### The data
════════════════

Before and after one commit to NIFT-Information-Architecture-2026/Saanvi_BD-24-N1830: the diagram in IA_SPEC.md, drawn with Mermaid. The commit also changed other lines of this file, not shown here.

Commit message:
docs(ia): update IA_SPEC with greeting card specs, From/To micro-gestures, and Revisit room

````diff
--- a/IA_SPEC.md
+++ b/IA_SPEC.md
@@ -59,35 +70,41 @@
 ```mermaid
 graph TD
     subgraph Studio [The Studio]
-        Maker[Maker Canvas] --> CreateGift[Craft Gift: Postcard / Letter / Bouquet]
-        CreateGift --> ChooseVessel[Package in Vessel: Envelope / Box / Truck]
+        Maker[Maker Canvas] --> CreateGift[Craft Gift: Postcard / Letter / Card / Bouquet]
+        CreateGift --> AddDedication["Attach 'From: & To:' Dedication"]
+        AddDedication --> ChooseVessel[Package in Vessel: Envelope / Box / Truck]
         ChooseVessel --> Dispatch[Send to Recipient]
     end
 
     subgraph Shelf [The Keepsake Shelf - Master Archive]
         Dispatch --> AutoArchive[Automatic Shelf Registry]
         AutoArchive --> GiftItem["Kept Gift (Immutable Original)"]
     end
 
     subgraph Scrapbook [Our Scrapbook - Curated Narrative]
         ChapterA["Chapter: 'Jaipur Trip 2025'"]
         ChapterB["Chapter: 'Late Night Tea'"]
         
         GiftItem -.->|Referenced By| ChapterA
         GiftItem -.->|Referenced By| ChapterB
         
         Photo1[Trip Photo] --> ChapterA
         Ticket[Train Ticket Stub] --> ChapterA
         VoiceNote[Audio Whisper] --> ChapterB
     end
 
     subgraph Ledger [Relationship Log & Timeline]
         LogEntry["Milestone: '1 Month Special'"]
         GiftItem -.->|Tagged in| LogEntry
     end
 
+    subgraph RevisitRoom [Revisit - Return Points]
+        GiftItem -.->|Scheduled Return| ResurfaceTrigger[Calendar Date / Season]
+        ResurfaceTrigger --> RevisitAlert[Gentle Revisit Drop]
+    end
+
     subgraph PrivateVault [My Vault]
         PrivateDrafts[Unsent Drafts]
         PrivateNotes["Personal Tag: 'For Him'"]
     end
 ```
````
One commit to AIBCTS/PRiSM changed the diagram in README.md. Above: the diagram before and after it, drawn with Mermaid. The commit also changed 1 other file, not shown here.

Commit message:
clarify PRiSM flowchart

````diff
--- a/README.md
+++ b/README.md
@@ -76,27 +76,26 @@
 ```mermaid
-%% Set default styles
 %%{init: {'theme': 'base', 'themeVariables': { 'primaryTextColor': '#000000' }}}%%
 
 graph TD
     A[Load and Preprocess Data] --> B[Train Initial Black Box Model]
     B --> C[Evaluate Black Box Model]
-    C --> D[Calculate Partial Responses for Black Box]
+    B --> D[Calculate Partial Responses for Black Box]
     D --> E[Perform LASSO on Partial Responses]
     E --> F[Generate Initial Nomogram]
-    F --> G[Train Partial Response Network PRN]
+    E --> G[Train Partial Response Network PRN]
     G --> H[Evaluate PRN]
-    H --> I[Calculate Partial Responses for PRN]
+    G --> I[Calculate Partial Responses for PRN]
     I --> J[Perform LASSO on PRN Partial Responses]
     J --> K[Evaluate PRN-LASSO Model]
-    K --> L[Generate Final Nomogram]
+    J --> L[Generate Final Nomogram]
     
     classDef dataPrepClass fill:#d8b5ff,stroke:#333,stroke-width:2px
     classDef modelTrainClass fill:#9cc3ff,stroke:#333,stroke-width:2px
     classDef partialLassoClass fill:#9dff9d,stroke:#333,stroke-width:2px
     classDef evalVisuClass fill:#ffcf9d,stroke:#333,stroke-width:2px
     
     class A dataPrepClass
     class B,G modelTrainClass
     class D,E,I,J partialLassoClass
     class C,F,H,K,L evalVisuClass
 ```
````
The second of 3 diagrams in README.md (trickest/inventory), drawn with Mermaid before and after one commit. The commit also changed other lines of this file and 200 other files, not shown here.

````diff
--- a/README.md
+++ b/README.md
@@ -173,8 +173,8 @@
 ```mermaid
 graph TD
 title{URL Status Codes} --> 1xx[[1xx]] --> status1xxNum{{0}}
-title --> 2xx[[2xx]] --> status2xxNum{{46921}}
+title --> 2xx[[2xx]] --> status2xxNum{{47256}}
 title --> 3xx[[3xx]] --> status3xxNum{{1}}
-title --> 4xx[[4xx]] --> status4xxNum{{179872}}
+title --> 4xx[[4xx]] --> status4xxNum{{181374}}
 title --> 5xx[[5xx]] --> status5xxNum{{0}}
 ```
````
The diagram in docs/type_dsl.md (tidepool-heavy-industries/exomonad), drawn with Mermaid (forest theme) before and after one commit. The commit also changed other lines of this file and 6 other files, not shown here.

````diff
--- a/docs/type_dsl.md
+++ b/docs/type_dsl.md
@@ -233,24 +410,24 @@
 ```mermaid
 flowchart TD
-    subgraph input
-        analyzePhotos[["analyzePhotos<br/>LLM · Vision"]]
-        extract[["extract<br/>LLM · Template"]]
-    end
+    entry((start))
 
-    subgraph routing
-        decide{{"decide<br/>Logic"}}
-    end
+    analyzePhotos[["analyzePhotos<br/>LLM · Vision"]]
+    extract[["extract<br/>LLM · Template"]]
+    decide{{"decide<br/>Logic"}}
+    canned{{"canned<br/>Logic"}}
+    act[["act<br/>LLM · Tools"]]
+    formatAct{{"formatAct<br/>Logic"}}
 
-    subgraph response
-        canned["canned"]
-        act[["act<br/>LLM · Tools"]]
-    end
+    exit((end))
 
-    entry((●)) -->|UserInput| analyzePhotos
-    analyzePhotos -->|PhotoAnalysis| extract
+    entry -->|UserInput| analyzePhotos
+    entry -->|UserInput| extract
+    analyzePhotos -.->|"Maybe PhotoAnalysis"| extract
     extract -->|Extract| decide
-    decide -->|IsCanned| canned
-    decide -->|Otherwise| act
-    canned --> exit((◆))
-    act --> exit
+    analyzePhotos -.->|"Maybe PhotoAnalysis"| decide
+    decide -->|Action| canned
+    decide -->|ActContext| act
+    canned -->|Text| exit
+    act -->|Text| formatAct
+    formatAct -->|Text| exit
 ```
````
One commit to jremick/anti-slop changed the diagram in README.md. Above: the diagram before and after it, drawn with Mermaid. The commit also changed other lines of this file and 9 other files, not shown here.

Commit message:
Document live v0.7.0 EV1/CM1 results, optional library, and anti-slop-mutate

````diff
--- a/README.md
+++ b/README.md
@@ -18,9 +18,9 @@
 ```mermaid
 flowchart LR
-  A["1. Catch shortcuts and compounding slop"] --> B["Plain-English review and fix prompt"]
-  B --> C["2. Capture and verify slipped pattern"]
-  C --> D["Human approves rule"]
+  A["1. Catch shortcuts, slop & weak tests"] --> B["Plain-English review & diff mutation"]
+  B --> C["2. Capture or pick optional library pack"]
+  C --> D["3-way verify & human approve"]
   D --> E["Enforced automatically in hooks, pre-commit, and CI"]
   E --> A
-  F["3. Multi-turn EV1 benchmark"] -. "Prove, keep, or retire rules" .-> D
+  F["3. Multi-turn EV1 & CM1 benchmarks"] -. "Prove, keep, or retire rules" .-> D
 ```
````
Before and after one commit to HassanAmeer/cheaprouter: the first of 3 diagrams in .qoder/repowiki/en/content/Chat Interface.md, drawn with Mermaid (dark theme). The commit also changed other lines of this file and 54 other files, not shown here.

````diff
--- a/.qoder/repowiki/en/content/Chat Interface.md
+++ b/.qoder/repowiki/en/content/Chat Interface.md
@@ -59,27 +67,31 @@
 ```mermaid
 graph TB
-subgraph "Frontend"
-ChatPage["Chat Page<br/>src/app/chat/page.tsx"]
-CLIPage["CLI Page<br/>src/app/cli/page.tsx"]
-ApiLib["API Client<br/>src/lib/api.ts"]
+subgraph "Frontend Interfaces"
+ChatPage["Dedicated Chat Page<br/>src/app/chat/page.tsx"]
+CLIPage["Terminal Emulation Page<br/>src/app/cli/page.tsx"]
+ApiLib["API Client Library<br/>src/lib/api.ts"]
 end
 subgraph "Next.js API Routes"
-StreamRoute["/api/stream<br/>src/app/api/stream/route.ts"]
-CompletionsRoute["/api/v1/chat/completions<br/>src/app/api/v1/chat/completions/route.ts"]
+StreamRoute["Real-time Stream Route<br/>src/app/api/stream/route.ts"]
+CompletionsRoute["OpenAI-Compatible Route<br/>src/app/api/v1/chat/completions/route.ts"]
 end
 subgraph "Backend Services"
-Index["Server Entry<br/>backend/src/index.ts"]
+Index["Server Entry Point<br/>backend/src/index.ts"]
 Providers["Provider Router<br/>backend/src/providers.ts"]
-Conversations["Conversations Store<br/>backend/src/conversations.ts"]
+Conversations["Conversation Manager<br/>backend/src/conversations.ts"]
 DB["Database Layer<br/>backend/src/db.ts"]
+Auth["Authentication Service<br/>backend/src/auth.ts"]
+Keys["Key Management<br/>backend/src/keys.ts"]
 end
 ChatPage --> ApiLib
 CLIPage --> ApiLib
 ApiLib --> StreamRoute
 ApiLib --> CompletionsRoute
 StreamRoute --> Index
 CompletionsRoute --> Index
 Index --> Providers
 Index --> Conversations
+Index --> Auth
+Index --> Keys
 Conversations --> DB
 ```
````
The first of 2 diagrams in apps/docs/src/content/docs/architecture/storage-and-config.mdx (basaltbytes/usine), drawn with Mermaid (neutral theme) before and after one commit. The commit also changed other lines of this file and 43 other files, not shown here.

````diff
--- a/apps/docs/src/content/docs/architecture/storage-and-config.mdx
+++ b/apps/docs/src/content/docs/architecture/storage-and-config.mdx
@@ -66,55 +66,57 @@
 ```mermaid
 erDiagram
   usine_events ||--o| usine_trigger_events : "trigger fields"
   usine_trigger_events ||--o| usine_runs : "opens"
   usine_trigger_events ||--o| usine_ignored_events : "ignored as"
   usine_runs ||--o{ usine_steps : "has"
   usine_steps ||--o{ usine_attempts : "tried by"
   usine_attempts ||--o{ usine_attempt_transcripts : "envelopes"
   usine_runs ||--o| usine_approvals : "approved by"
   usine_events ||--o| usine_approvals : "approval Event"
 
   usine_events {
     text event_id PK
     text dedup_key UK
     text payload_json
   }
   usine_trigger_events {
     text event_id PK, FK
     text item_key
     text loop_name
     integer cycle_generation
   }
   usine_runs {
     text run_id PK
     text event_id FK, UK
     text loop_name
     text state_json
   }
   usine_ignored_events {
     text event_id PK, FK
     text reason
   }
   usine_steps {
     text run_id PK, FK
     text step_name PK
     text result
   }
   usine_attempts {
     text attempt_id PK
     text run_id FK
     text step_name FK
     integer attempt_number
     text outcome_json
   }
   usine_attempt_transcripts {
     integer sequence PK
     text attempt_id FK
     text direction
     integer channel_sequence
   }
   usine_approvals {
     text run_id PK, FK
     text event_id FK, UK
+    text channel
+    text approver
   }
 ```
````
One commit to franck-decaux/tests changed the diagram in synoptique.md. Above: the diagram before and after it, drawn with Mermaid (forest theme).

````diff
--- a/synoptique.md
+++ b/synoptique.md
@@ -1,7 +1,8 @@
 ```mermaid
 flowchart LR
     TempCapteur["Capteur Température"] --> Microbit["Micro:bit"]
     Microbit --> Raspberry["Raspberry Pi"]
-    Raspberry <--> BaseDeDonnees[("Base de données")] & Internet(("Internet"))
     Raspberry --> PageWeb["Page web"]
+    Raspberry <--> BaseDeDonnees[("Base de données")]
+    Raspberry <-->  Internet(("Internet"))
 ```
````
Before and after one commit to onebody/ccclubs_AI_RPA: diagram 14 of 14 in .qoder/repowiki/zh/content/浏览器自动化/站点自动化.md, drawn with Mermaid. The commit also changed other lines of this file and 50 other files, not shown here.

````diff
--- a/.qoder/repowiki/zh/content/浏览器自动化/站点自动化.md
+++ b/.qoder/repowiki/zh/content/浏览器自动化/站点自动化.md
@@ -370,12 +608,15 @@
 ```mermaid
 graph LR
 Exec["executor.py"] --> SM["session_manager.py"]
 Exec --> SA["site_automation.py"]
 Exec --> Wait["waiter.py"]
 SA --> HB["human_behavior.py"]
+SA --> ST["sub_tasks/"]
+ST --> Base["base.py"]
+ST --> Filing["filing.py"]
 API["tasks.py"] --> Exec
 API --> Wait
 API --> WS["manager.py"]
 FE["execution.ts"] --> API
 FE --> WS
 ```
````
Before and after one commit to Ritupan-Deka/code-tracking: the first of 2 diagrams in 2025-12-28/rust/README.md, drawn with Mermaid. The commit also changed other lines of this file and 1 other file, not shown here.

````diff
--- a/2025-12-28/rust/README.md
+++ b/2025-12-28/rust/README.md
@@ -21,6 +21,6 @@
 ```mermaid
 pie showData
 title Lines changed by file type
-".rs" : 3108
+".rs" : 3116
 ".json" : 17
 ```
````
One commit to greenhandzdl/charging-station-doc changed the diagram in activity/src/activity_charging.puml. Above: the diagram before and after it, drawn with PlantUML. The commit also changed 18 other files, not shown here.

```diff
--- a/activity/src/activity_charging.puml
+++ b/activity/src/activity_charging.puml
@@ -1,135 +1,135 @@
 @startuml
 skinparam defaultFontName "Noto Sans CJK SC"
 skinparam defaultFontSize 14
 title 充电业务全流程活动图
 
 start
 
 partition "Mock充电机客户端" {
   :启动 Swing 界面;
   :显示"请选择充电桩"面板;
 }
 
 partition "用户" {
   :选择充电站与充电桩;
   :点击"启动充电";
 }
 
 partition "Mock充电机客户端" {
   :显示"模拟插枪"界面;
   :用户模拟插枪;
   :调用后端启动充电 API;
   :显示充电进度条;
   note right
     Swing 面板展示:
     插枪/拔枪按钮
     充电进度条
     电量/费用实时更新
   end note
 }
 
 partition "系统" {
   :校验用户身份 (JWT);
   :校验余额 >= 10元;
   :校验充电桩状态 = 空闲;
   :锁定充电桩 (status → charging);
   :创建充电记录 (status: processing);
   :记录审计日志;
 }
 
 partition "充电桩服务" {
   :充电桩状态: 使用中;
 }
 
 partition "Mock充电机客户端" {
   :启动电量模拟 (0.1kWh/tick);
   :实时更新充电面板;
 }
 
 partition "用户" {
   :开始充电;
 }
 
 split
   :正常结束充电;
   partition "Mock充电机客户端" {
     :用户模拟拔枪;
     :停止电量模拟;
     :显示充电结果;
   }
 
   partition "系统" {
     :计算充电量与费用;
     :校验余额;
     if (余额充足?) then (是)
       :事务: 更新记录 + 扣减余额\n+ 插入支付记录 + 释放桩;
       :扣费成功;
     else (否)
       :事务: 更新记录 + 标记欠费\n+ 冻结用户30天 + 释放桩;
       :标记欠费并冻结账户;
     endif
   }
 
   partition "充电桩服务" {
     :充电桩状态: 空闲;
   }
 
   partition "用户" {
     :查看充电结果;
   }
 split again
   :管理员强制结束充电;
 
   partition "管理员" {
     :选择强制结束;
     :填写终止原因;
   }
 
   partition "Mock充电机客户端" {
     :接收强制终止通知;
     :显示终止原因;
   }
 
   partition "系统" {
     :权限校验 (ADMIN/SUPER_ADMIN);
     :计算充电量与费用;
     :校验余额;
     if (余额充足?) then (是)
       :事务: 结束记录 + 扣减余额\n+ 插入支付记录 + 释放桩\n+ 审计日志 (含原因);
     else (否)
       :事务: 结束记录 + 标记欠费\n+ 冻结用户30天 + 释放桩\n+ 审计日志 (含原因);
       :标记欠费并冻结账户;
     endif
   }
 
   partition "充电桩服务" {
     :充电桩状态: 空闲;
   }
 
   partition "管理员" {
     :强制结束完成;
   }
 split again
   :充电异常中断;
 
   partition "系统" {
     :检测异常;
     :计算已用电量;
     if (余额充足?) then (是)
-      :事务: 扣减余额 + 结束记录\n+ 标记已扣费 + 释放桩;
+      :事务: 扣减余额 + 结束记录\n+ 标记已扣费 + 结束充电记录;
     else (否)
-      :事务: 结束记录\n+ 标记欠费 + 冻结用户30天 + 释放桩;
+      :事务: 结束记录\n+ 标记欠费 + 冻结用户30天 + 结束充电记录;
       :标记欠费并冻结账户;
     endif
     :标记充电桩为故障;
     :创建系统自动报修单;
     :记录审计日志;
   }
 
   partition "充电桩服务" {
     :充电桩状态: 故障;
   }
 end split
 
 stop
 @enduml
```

════════════════

### Task requirements
Whenever a line in the entries above includes the word "theme", pull that line out.

### Exercise response
 %%{init: {'theme': 'base', 'themeVariables': { 'primaryTextColor': '#000000' }}}%%
The diagram in docs/type_dsl.md (tidepool-heavy-industries/exomonad), drawn with Mermaid (forest theme) before and after one commit. The commit also changed other lines of this file and 6 other files, not shown here.
Before and after one commit to HassanAmeer/cheaprouter: the first of 3 diagrams in .qoder/repowiki/en/content/Chat Interface.md, drawn with Mermaid (dark theme). The commit also changed other lines of this file and 54 other files, not shown here.
The first of 2 diagrams in apps/docs/src/content/docs/architecture/storage-and-config.mdx (basaltbytes/usine), drawn with Mermaid (neutral theme) before and after one commit. The commit also changed other lines of this file and 43 other files, not shown here.
One commit to franck-decaux/tests changed the diagram in synoptique.md. Above: the diagram before and after it, drawn with Mermaid (forest theme).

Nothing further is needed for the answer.